Many artists take inspiratio...
Jim Evans is one of the leading lights of the underground comix movement of the late 1960s and early 1970s. Initially creating comic strips for the Los Angeles Free Press, he later moved to Hawaii, working as a contributor on Surfer magazine. He channeled this countercultural credibility into album artwork for musicians as diverse as Neil Young, Alice Coltrane and The Beach Boys, before moving into designing concert posters during the eighties.
His work designing rock posters led to the creation of a new moniker and company, the Temporary Autonomous Zone, often shortened to T.A.Z., as well as founding his own design studio, Division 13, in 2000. Jim Evans’ artwork has spanned many mediums, including film posters, comics, and books. He has participated in numerous limited edition and gallery shows, and recently has expanded his career to include fine art, murals and street art. This includes commissions by Playboy magazine for silkscreen portraits of celebrities including David Letterman, Marilyn Monroe, Joe Montana and Sylvester Stallone.
Born in 1950, Jim Evans grew up in Southern California, taking a keen interest in the booming surfing culture of his native San Diego which took hold in the early sixties. When not sidetracked by his high school studies, Evans spent his days on the coast preparing for surf competitions and helping to paint local surf stores. His nights were spent practicing in a surf rock group, influenced by Link Wray and Buddy Holly, and designing logos and flyers for other local bands.

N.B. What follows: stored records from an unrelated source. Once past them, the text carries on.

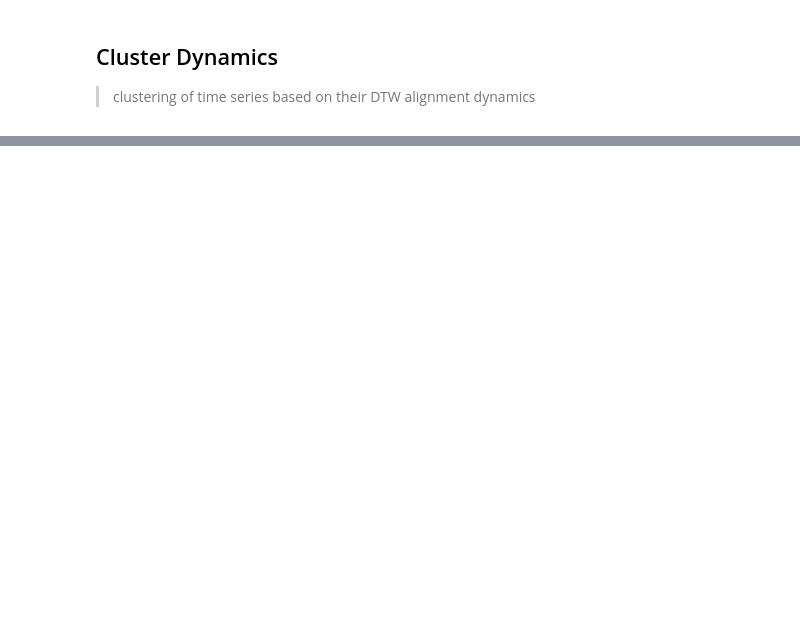
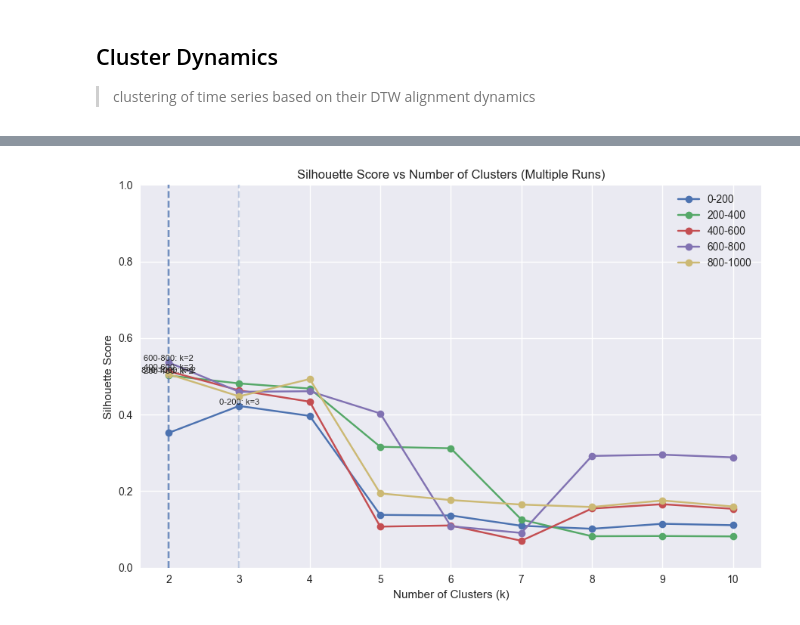
Before and after one commit to rdned/nbdev_fhemb, a Jupyter notebook: nbs/clustering_ex.ipynb, the cells around one changed output, grey strips where cells are left out. Drawn from its saved outputs; the diff is of its cells as text; code cells hidden in the pictures; blank space fills up the shorter version.

```diff
--- a/nbs/clustering_ex.ipynb
+++ b/nbs/clustering_ex.ipynb
@@ -130,0 +197,11 @@ from collections import defaultdict
+# %%
+#| eval: false
+
+plot_silhouette_curves(
+    results,                                                        # dictionary of silhouette results for different intervals
+    labels=['0-200', '200-400', '400-600', '600-800', '800-1000'],  # labels for each interval
+    show_best = True,                                               # whether to highlight the best silhouette score across intervals
+    filepath='emb_prj_decomp_rec1'                                  # filepath for saving the plot
+)
+# %% [output]
+[figure, added]
```
Also changed, not shown: parts of 18 cells of this notebook, 4 other files.
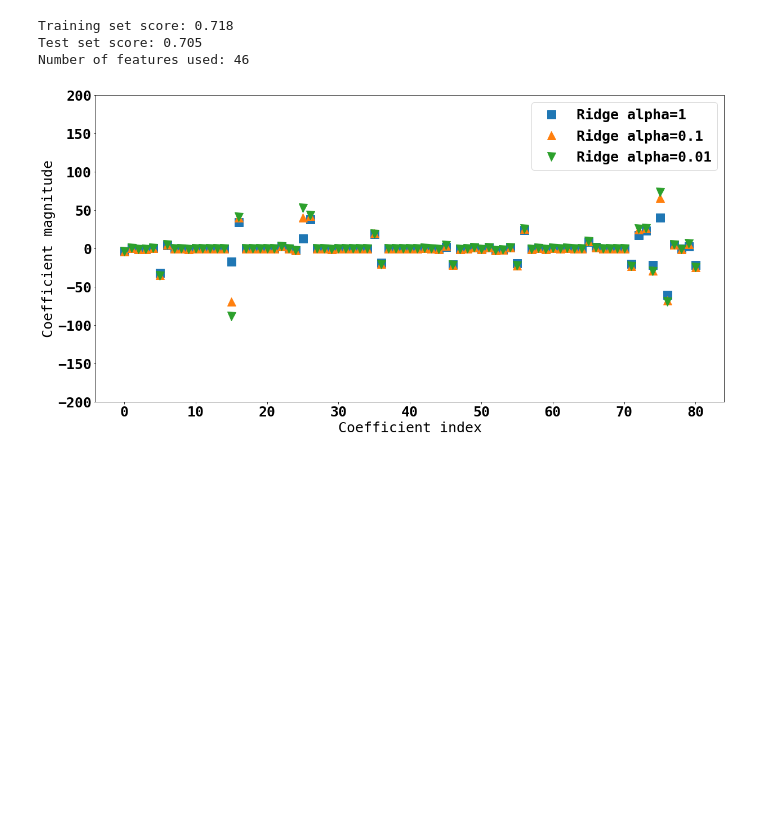
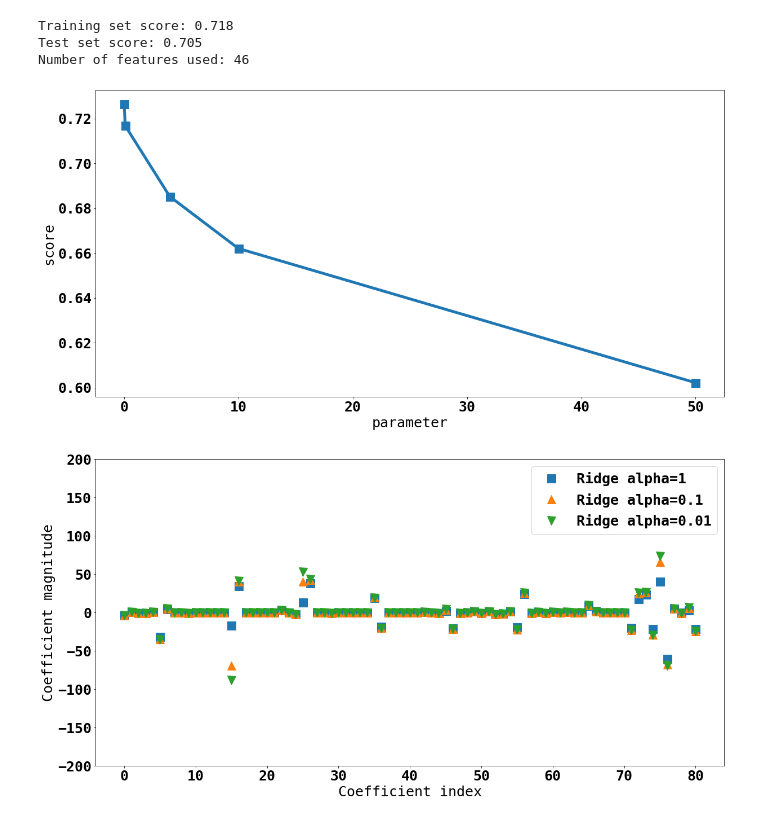
Before and after one commit to alintu/Assignments, a Jupyter notebook: Assignment_1.ipynb, the cells around one changed output. Cells and saved outputs as stored; diff of their text form; code cells hidden in the pictures; blank space fills up the shorter version.

```diff
--- a/Assignment_1.ipynb
+++ b/Assignment_1.ipynb
@@ -162,6 +175,18 @@ print("Number of features used: {}".format(np.sum(lasso.coef_ != 0)))
 Training set score: 0.718
 Test set score: 0.705
 Number of features used: 46
+# %%
+score = np.array([lasso001.score(X_test, y_test),
+                  lasso01.score(X_test, y_test),
+                  lasso4.score(X_test, y_test),
+                  lasso10.score(X_test, y_test),
+                  lasso50.score(X_test, y_test)])
+plt.xlabel("parameter")
+plt.ylabel("score")
+plt.plot(parameter, score, linestyle = '-', marker = 's')
+plt.show()
+# %% [output]
+[figure, added]
 # %%
 def plot_ridge():
     plt.plot(ridge.coef_, 's', label="Ridge alpha=1")
```
Also changed, not shown: parts of 1 cell of this notebook.
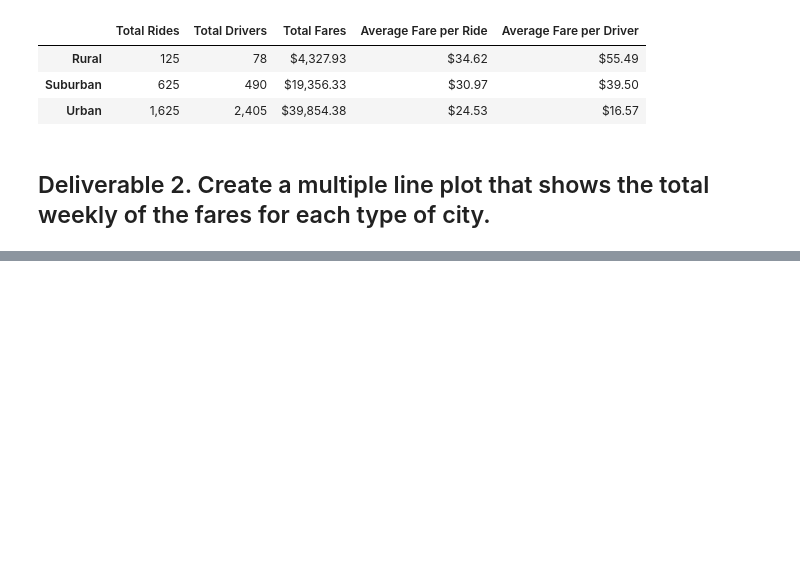
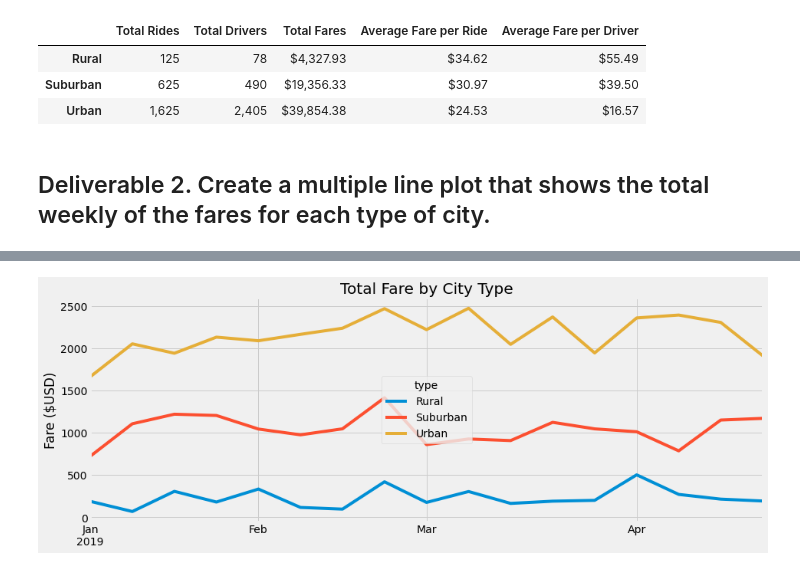
Before and after one commit to cbeckler/pyber_analysis, a Jupyter notebook: PyBer_Challenge.ipynb, the cells around one changed output, grey strips where cells are left out. Drawn from its saved outputs; the diff is of its cells as text; code cells hidden in the pictures; blank space fills up the shorter version.

Commit message:
line chart added

```diff
--- a/PyBer_Challenge.ipynb
+++ b/PyBer_Challenge.ipynb
@@ -116,3 +152,7 @@ pyber_summary_df
 # %%
 # 4. Create a pivot table with the 'date' as the index, the columns ='type', and values='fare'
 # to get the total fares for each type of city by the date.
+
+fare_df = fare_df.pivot(index='date',columns='type',values='fare')
+
+fare_df
@@ -119,7 +174,10 @@ pyber_summary_df
 # %%
 # 5. Create a new DataFrame from the pivot table DataFrame using loc on the given dates, '2019-01-01':'2019-04-29'.
+
+fare_2019_df = fare_df.loc['2019-01-01':'2019-04-28']
 # %%
 # 6. Set the "date" index to datetime datatype. This is necessary to use the resample() method in Step 8.
-# df.index = pd.to_datetime(df.index)
+
+fare_2019_df.index = pd.to_datetime(fare_2019_df.index)
 # %%
 # 7. Check that the datatype for the index is datetime using df.info()
@@ -126,2 +197,6 @@ pyber_summary_df
 # %%
 # 8. Create a new DataFrame using the "resample()" function by week 'W' and get the sum of the fares for each week.
+
+week_df = fare_2019_df.resample('W').sum()
+
+week_df
@@ -128,7 +223,18 @@ pyber_summary_df
 # %%
 # 8. Using the object-oriented interface method, plot the resample DataFrame using the df.plot() function.
 
 # Import the style from Matplotlib.
+from turtle import position
 from matplotlib import style
 # Use the graph style fivethirtyeight.
 style.use('fivethirtyeight')
+
+ax = week_df.plot(figsize=(14,5))
+
+ax.set(xlabel=None, ylabel='Fare ($USD)', title='Total Fare by City Type')
+
+ax.legend(loc='center', title='type')
+
+plt.savefig("analysis/PyBer_fare_summary.png",facecolor='white', bbox_inches='tight')
+# %% [output]
+[figure, added]
```
Also changed, not shown: parts of 7 cells of this notebook, 1 other file.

Jim Evans never lost sight of his passion for art along with his love of music, however, while increasingly aware of the significant cultural and political revolutions going on around the world at the time. Indeed, it was the looming threat of the draft which led the self-described “dopey cartoonist” to relocate to Santa Monica and enrol at the Art Center College of Design and CalArts.
It was during his time at art college that Evans made his first forays into drawing for countercultural papers like the Los Angeles Free Press, Surfer and Yellow Dog. This was the most widely-published of the Underground Comix, and his comic strips sat alongside those from the illustrious likes of R Crumb. By this point, he was being commissioned so frequently that, as Evans puts it, “I didn’t even bother to finish art school,” and he relocated to Hawaii in 1971, painting for brands like Hawaiian Airlines, as well as surfing magazines and concert posters.
By the mid-seventies, having returned to California, Jim Evans was creating artwork and logos for many of the musicians he’d grown up idolising, from The Doors’ Robbie Krieger to the kings of surf themselves, The Beach Boys. However, he also took more straightforward commercial work, most notably for Cadillac Wheels. Yet, after the late-seventies punk boom rendered his more psychedelic leanings outdated, he found himself going in an even more commercial direction, albeit still with one eye on the counterculture.
This period of Jim Evans’s art career included the creation of fine art-indebted prints of rock heroes like Jimi Hendrix and Elvis, in a series called Icon Narratives. He also designed the lettering, posters and graphics for Neil Young’s 1979 album and concert film Rust Never Sleeps, and posters for cult films like John Carpenter’s Dark Star.
These idyllic years ended abruptly when a series of fires engulfed his Malibu home, including most of his archive. However, shortly before the 1993 blaze, Evans had run into members of the bands Nirvana and L7, who asked him to return to his roots and design a poster for a benefit concert they were putting on. The show, named Rock For Choice, thrust him into the consciousness of what had just been dubbed Generation X.
Between 1994 and 1998, Evans created more than 200 posters for alternative rock artists ranging from Beastie Boys and Beck to Foo Fighters and Rage Against The Machine, as well as the Tibetan Freedom Concert and Lollapalooza music festivals. These were created in collaboration with fellow artists Rolo Castillo and Gibran Evans under the moniker of TAZ.
While working as part of TAZ, Evans also began to see the potential of the internet, and not only formed his own online record label, Atomic Pop, but began to design websites for major motion pictures like Se7en, Fear and Loathing in Las Vegas and Men in Black. Occasionally making return forays into rock poster design and fine art, continues to work on elevated, artistically-minded digital marketing campaigns for Hollywood from his Malibu studio, as part of his current venture, Division 13 Design Group.